IKEA’s digital flea-market – increasing the no of touchpoints

Just a quick share. Ikea’s second hand campaign reaches customers on various levels:

1) Ikea displays to be in line with the growing sustainability notion of environmentally friendly products. In Ikea’s case through prolonging the products life cycle and thus reducing the immediate disposal. I am not going to start a discussion on the real sustainability of this; after all, environmental management is requires more than an extension of a product’s life to create measurable bottom line effects.

2) Increasing the number of touch points with existing costumers. Whilst the disposal of furniture is often a major hustle for customers; it has suddenly been made easier with the help of IKEA. By allowing customers to display their old furniture on IKEA web properties. The effect is manifold, customers get yet again in touch with the IKEA brand and receive a positive stimuli to purchase yet again IKEA but also, additional touch points are created with new customers to introduce them to the IKEA brand.

Tagged , , , , , ,

big is great but smart is better – a big data discussion

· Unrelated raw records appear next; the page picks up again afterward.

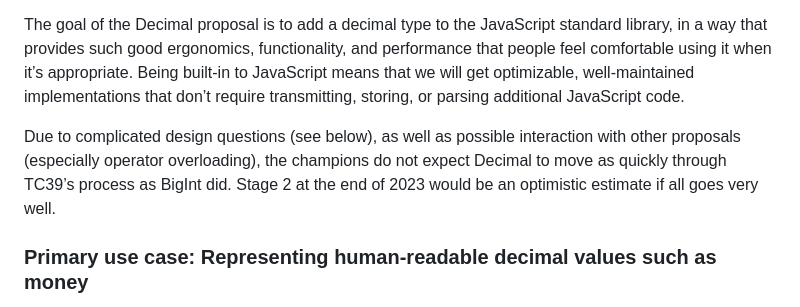
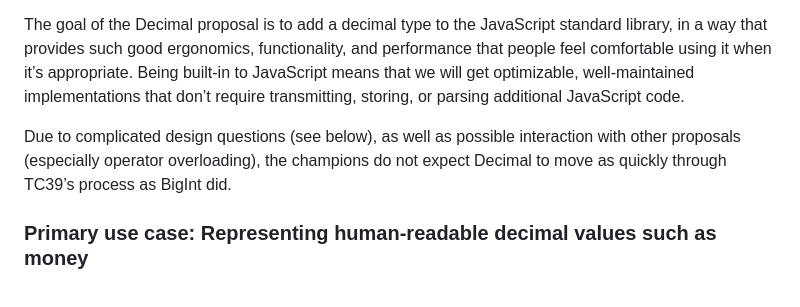
Before and after one commit to tc39/proposal-decimal, a Markdown page: README.md, the part around the change. Rendered like a GitHub page.

Commit message:
delete schedule

```diff
--- a/README.md
+++ b/README.md
@@ -25,7 +25,7 @@ As currently defined in JavaScript, Numbers 64-bit binary floating-point numbers
 
 The goal of the Decimal proposal is to add a decimal type to the JavaScript standard library, in a way that provides such good ergonomics, functionality, and performance that people feel comfortable using it when it’s appropriate. Being built-in to JavaScript means that we will get optimizable, well-maintained implementations that don’t require transmitting, storing, or parsing additional JavaScript code.
 
-Due to complicated design questions (see below), as well as possible interaction with other proposals (especially operator overloading), the champions do not expect Decimal to move as quickly through TC39’s process as BigInt did. Stage 2 at the end of 2023 would be an optimistic estimate if all goes very well.
+Due to complicated design questions (see below), as well as possible interaction with other proposals (especially operator overloading), the champions do not expect Decimal to move as quickly through TC39’s process as BigInt did.
 
 ### Primary use case: Representing human-readable decimal values such as money
 
```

I have recently had the chance to listen to a presentation by Phil Winters at the CRM Expo in Stuttgart. Phil is an active advocate of big data theories and a very lively presenter (can only recommend to sit in if you have the chance). Anyway, one of Phil’s slides caught my attention particularly.  A slide about a very basic but yet, as it seems, mostly ignored principle about big data.

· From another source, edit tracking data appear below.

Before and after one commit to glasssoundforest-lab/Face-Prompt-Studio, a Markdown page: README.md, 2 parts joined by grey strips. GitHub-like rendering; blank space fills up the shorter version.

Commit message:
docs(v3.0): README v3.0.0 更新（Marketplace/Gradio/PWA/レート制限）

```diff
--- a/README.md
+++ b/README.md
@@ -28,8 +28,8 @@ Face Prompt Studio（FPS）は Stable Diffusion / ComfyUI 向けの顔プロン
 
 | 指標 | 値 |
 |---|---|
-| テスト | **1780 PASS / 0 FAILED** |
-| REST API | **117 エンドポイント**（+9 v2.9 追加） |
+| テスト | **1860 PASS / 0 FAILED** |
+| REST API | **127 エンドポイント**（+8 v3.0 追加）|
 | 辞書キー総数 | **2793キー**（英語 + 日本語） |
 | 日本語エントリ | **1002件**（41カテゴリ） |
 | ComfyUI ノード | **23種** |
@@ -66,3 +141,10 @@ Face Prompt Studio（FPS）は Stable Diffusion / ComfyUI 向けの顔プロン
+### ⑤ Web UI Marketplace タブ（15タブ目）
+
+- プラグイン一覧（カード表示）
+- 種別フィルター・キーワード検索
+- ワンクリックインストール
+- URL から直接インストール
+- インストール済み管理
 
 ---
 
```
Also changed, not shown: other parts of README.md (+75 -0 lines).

IF YOU CANNOT MAKE SENSE OF IT – WHAT IS IT WORTH TO YOU?

In other words, BIG DATA – NON-IDENTIFIABLE DATA SOURCES = SMART DATA. The grid used to present this is about as easy as it gets but holds all the value a smart marketer needs to step into the big data discussion.

1) Visualise your customers purchasing decision making process (or the funnel if you want)

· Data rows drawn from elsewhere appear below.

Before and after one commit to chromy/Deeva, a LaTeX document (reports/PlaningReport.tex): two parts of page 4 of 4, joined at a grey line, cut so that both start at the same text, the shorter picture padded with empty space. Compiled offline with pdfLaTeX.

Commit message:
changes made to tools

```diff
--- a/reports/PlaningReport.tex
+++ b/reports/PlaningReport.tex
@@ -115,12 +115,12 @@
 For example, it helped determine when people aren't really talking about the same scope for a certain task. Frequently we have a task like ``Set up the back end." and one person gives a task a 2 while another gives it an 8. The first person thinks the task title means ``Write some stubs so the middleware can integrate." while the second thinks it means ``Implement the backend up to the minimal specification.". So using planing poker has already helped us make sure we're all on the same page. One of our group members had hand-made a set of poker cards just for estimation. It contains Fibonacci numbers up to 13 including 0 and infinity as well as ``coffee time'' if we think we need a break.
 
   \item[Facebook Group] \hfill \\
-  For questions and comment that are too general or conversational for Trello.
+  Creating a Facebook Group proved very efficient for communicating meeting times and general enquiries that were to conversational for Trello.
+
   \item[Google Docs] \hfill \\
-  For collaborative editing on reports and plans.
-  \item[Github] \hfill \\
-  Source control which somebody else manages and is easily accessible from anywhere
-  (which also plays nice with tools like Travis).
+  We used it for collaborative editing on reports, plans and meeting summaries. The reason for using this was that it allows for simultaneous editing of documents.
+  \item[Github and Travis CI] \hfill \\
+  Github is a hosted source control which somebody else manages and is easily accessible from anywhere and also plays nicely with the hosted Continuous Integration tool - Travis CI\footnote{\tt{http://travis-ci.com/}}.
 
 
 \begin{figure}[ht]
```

2) Identify touchpoints (this alone is a great exercise for most marketers and even more for internal service providers – customer centricity is the key – not what you want)

3) Assess data availability per touchpoint (is data readily available, in which form, when, from whom etc)

4) Assess smart data options (can you make sense of the data or identify user groups or even single users out of a specific data set)

5) Identify the data creator (is it a customer, potential customer, noise etc)

6) Smart Data entry (can you make sense of underlying values, behaviours or motives – in other words, can you interpret the data gathered at this level)

More from Phil Winters here – enjoy the read and happy smart data mining (I am a big advocate of logical naming conventions and from that point of view, big data is a misleading term, we don’t need big data but smart data; think about it!)

Tagged , , , ,